The BBC's James Reynolds, in Milan, looks at what the result means for the country.
Luigi Di Maio and Matteo Salvini were once outsiders in Italian politics. They have now become the mainstream.
Italian voters, when they're fed up, have a habit of trying out new voices. In 1994, following corruption scandals, the country re-aligned itself.
Now, to a certain extent, Italy is repeating its old experiments.
Five Star began in 2009 as a radical, even anti-political party. For years, it was dominated by its co-founder, the comedian Beppe Grillo. Earlier this year, he decided to stand back from the party.
In retrospect, this looks like a smart move. It allowed the movement to prove that it represents more than the loud visions of a single, occasionally conspiratorial-sounding man.
The movement made a big point of running alone in this election (by contrast, other major parties teamed up into electoral alliances).
But the feature that gives the party its strength - its independence - may now become its weakness.
In order to form a government, Five Star must find coalition partners. Its inexperience in working with others may be a disadvantage in the practical business of coalition building.
So, which way will Five Star turn?
It's possible that the party will reach out to defeated centre-left Democratic Party, and to other smaller groupings.
Alternatively, Five Star may hope to convince the League party to join a coalition as a junior partner.
The two parties share a scepticism of Italy's relationship with the European Union. They also share several domestic views, including a hostility towards mandatory vaccinations for children.
But the League party is in no mood to take the small chair at the table. In Milan, party leader Matteo Salvini insisted that his organisation has itself earned the right to lead the country.
The League has risen dramatically in recent years. It was founded in 1991 as a secessionist party, which scorned what it viewed as the scrounging southern part of the country.
But the League now seeks the lead the country it once wanted to break apart.
The party has increased its support partly by swapping its enemies. Instead of criticising southerners, the party now campaigns against illegal migrants.
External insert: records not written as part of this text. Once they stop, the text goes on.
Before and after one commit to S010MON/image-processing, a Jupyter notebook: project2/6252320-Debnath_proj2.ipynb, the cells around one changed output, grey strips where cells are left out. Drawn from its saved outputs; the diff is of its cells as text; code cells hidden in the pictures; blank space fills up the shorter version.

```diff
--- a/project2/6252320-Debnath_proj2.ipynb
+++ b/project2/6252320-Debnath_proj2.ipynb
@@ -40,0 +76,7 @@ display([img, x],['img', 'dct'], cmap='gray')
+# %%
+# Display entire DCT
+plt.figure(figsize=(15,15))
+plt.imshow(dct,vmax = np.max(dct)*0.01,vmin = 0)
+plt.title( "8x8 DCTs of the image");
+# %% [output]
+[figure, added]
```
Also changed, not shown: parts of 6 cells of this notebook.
Matteo Salvini has promised the mass deportation of those who've come to Italy illegally - a position that's clearly won him support.
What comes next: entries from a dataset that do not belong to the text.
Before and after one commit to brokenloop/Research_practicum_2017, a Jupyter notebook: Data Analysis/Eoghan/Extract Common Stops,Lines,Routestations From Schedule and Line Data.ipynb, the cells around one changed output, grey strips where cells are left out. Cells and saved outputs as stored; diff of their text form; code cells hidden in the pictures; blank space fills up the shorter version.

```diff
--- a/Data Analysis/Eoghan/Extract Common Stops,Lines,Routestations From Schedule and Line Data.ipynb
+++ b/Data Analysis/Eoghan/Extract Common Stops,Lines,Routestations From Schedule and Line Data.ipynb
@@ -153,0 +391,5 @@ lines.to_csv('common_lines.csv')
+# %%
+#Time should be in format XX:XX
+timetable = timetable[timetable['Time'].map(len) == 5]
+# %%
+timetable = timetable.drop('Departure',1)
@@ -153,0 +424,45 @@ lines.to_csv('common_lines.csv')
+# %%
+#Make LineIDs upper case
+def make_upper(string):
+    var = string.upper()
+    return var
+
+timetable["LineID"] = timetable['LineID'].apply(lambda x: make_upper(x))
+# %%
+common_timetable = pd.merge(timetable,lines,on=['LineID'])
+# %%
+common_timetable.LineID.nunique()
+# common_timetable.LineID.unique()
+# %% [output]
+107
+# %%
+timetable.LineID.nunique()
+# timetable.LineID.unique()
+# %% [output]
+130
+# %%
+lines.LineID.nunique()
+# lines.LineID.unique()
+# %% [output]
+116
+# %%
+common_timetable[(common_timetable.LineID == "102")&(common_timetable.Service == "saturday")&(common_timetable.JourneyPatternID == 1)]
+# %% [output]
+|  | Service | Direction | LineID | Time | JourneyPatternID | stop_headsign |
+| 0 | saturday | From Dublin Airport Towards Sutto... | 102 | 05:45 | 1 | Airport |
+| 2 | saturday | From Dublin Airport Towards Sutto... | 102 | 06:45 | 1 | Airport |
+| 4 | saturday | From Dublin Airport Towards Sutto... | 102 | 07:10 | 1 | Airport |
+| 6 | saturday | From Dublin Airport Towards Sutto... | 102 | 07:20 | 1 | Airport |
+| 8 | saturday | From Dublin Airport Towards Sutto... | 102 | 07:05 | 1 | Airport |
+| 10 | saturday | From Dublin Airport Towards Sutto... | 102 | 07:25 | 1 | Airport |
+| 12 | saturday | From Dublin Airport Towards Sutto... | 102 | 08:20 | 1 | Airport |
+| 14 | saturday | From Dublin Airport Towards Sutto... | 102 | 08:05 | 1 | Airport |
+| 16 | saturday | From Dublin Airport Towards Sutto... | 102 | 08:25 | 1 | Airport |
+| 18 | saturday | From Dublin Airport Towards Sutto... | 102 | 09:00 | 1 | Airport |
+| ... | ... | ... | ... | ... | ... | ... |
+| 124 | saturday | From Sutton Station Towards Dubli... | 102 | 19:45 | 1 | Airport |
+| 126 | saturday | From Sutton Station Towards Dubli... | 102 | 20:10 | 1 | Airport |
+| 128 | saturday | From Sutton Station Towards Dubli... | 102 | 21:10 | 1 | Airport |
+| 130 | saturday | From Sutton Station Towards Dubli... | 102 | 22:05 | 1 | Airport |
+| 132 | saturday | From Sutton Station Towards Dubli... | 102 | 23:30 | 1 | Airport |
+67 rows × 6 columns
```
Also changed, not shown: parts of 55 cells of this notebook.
Crucially, the League has overtaken Silvio Berlusconi's Forza Italia as the biggest grouping within the centre-right alliance.
Mr Berlusconi, 81, will now have to find a new way of retaking centre stage.
He may be commiserated by his fellow former prime minister, the Democratic Party's Matteo Renzi - who was also heavily defeated in this vote.
In 1994, Mr Berlusconi was Italy's fresh voice.
Twenty years later, Mr Renzi took his turn as the energetic new face in Italy's politics.
But the country's voters have repeatedly proven that new faces don't always last. That's a sobering warning for Luigi Di Maio and Matteo Salvini.